Generosity is helping to give a new landscape to tornado ravaged Cleburne.
On May 15, 2013, a mile-wide twister left more than eight miles of destruction in the Johnson County community. It damaged more than 1500 homes. It was one of 19 tornadoes in North Texas that day.
Cleburne resident Bruce Anderson is grateful he survived the storm.
"The neighbors big 50 foot oak tree fell right on time just missed me by a little bit. Then we lost another," said Anderson.
Anderson was first in line at the HEB store in Cleburne to get one of 300 free trees. It is a collaborative effort to help green up the hardest hit neighborhoods.
"They're offering free planting for the folks you can't do it, the potting soil they're giving us all kinds of stuff very beneficial," said Anderson.
"These trees are going to add to these property values," said Matt Grubisich with the Texas Trees Foundation. "It's going to help save energy in their homes. It's going to increase sale-ability of their homes."

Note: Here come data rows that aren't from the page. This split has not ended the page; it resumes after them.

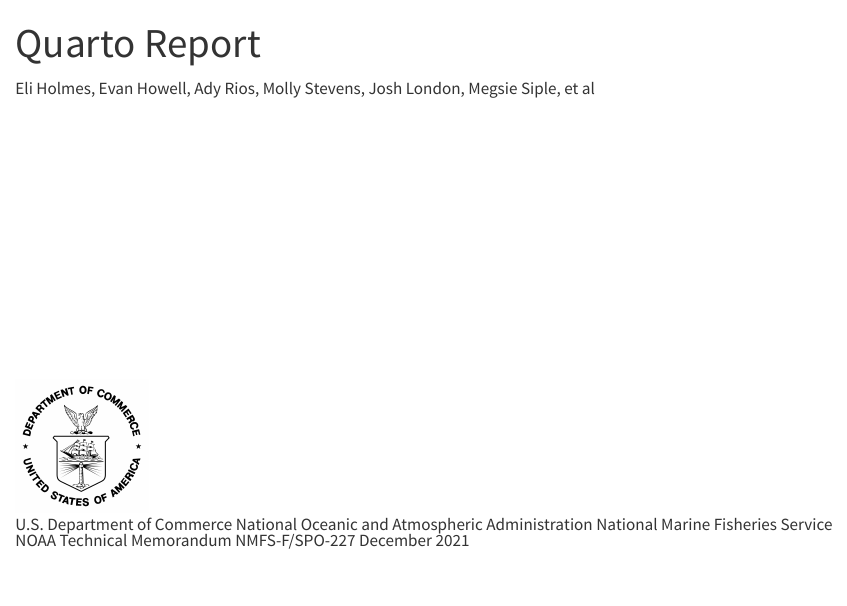
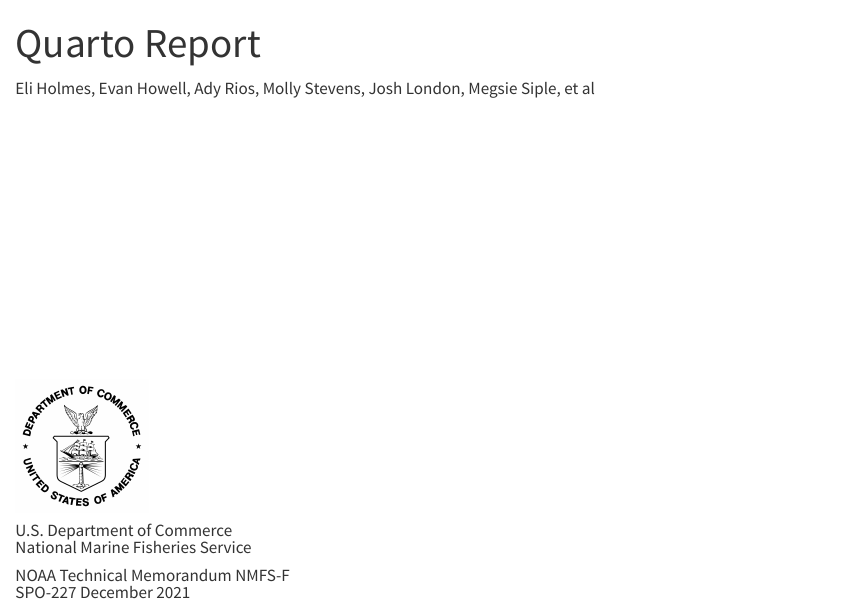
Before and after one commit to RVerse-Tutorials/QuartoReport_SE, a Quarto document (index.qmd): the page in a window 1100 px wide, from its top. Rendered offline with R 4.5, knitr and Pandoc in place of Quarto, with nearby package versions; drawn as R Markdown's standard HTML page in place of the format the file asks for.

Commit message:
tighten title page text

```diff
--- a/index.qmd
+++ b/index.qmd
@@ -17,11 +17,11 @@ Eli Holmes, Evan Howell, Ady Rios, Molly Stevens, Josh London, Megsie Siple, et
 
 ![](images/doc-logo.png){fig-align="left" width="132"}
 
-::: {style="line-height: .3"}
-U.S. Department of Commerce
-National Oceanic and Atmospheric Administration
-National Marine Fisheries Service
+::: {style="line-height: 1"}
+U.S. Department of Commerce \
+National Marine Fisheries Service	\
 
-NOAA Technical Memorandum NMFS-F/SPO-227
+NOAA Technical Memorandum NMFS-F \
+SPO-227
 December 2021
 :::
```
Also changed, not shown: 2 other files.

There is progress in some of the hardest hit neighborhoods of Cleburne. In one case a duplex had to be leveled and rebuilt. There's a lot of new buildings but not a lot of trees.

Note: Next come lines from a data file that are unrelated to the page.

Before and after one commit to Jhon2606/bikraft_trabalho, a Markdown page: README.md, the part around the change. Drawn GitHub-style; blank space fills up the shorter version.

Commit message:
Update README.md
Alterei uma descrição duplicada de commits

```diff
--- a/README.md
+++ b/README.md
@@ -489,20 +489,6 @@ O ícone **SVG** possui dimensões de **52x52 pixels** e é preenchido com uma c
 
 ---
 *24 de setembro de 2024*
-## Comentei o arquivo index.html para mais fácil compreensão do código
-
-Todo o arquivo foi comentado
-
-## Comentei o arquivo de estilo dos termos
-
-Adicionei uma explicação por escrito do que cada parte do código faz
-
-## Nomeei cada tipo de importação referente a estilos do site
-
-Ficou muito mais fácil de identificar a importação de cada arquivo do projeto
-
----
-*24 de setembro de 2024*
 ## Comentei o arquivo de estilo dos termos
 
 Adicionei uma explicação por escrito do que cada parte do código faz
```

Grady Easdom replaced one of the many trees he lost. He recalled the storm.
"Living room and kitchen ceiling caved in," Easdom said. "We rebounded we come back better than ever."
Cleburne mayor Scott Cain told NBC 5 there will be a "low-key" commemoration on May 15, 2014 to mark one year since the devastating tornado.
The city will also roll out "Operation: Cleburne Pride." He described it as a city-wide code enforcement effort to help neighbors in need.